When Mary’s father, Rev Frederick Albert Rainbow, took up his post at St Mary Magdalene’s, Trimdon, he immediately launched the monthly Trimdon Parochial Magazine. This magazine is chock-full of church service and Communion times; notifications of births, marriages and deaths; Sunday School outings reports – the usual church notices and intimations, with the addition of fairly frequent requests to his parishioners to attend church more regularly or give more generously to missionary funds.
As well as this, intriguingly, ‘The Vicar’s Letter’ section also contains some hints as to what was happening in the Rainbow family at different times. For example, in the Easter 1918 magazine we have:

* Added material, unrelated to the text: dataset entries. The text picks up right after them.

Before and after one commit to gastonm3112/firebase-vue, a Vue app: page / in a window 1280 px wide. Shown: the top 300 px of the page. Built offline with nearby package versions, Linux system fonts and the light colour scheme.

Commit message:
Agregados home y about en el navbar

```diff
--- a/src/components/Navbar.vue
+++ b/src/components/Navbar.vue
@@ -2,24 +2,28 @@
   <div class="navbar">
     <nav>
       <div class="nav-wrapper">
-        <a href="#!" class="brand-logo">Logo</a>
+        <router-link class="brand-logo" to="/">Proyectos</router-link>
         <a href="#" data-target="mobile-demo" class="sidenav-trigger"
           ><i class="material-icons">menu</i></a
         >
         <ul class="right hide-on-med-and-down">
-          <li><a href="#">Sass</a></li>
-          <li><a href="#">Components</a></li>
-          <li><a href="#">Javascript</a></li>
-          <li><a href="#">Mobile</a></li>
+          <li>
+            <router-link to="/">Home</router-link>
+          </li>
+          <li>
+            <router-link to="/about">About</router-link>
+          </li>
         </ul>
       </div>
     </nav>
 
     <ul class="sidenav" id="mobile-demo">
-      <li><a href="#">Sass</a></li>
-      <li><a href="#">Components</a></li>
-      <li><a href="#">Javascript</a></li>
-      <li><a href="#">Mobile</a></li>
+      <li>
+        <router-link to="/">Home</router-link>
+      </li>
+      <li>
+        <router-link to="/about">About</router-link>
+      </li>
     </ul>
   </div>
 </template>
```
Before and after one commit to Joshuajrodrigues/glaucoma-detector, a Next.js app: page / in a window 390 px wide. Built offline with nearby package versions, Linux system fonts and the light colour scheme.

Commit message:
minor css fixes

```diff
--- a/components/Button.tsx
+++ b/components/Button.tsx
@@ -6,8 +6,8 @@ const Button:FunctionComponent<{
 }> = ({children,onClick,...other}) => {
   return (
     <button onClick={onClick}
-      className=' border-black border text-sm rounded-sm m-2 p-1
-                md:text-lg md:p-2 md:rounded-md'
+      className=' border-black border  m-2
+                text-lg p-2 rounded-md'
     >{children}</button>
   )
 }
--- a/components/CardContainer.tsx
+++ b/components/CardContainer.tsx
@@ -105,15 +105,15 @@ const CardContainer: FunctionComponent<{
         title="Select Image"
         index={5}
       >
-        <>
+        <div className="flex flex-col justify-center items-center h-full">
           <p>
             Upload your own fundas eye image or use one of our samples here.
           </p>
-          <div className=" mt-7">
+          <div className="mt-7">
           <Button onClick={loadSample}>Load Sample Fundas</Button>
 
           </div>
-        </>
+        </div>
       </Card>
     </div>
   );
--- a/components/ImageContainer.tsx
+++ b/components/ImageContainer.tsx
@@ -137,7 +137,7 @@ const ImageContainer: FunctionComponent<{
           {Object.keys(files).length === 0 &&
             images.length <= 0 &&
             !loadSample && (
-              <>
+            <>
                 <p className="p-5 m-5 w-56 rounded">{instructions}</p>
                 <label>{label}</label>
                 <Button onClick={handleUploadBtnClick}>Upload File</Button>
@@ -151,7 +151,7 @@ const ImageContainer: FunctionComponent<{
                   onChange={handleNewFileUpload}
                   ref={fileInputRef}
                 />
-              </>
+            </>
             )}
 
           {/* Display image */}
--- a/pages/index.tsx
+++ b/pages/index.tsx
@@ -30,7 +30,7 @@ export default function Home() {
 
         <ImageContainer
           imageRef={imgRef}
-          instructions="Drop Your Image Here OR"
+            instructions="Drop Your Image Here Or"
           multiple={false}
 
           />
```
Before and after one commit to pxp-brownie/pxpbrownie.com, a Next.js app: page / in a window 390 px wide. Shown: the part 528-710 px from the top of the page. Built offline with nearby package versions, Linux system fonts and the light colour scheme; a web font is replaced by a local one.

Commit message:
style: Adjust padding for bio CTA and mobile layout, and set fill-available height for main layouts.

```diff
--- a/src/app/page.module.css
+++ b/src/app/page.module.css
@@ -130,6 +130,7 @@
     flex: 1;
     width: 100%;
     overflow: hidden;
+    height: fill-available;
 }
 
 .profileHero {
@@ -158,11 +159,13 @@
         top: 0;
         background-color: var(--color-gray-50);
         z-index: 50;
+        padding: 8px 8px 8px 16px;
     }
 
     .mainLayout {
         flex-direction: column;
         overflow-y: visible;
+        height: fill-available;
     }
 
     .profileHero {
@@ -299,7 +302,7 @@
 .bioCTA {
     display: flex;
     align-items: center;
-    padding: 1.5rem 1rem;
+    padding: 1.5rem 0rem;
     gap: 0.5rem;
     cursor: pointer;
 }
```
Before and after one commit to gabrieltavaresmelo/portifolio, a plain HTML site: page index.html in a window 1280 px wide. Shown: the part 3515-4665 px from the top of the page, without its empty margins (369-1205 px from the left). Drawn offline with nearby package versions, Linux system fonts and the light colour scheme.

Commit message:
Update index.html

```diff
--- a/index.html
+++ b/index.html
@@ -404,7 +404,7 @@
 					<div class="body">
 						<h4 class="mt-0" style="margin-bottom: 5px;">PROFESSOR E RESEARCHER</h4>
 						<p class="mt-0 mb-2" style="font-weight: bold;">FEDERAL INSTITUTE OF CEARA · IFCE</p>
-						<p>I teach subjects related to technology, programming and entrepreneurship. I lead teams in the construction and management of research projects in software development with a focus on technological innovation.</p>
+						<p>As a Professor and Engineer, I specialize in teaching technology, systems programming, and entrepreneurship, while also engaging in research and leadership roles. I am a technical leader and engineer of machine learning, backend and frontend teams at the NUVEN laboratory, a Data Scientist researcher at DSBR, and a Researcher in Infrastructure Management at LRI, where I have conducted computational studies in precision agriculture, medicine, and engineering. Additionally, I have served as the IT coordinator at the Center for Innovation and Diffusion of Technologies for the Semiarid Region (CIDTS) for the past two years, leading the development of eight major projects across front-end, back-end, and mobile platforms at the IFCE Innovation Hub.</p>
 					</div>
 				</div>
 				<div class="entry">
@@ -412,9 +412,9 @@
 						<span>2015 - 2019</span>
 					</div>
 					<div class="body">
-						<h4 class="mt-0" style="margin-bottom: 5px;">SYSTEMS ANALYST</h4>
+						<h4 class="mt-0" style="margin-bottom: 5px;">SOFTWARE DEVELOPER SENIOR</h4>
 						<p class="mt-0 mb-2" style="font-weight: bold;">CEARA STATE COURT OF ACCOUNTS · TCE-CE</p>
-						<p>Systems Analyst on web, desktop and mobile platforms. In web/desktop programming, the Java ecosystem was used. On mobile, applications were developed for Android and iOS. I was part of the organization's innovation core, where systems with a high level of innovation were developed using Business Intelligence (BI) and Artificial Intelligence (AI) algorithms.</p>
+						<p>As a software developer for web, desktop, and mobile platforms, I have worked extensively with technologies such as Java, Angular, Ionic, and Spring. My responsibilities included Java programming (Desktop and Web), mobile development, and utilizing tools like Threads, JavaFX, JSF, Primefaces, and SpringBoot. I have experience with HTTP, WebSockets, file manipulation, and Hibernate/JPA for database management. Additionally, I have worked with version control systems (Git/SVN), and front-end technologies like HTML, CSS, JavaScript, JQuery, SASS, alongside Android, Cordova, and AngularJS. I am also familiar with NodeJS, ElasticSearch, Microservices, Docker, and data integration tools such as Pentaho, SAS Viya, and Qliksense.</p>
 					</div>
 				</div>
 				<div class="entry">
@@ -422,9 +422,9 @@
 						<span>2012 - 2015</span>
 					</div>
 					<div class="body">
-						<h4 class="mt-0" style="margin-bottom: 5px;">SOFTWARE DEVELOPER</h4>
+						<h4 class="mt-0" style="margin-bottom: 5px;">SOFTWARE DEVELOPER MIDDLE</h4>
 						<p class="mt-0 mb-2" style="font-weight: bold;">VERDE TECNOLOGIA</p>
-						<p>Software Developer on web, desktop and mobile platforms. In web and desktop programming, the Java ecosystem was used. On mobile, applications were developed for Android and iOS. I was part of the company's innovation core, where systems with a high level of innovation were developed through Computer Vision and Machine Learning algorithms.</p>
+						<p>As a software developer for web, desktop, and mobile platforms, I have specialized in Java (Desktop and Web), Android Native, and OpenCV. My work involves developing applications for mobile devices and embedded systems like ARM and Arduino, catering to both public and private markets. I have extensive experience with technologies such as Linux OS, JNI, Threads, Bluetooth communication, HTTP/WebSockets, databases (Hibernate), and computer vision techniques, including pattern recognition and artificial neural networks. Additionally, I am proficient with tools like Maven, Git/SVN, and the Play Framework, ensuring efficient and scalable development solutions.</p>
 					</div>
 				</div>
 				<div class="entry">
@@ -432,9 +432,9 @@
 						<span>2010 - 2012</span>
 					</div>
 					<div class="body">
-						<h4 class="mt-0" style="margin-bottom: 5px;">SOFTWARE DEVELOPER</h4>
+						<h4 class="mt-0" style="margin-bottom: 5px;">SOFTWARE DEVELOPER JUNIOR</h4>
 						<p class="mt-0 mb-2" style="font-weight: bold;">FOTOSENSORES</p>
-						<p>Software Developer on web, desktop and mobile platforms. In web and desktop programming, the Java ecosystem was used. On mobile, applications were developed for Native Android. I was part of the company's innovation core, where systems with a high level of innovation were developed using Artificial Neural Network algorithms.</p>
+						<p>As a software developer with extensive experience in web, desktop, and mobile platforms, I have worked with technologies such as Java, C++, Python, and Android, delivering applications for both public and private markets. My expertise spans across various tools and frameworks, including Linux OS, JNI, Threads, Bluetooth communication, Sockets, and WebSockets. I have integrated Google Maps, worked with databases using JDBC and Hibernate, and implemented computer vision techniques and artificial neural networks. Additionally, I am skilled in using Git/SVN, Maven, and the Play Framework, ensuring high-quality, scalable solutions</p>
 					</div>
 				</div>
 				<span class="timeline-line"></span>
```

‘P.S. Since sending the above letter to the printer, Scarlet Fever has broken out in my family. Of course the patient is isolated, and the doctor assures me there is no fear of infection in my carrying on all duties as usual. However, as far as possible I shall avoid visiting for a time where there is a family, and I am confident you will not think this neglect.’
Wikipedia tells us that scarlet fever was ‘a leading cause of death in children in the early 20th century’. It most commonly affects children, and it is possible but rare to catch the disease more than once.
Mary’s brother Gerald is recorded in the August 1921 edition of the magazine as being ‘interned in the Isolation Hospital at Sedgefield’ due to scarlet fever – which he contracted while in Darlington for an unspecified operation. So it seems highly likely that the ‘patient’ of Easter 1918 was Mary, at the tender age of approximately 18 months.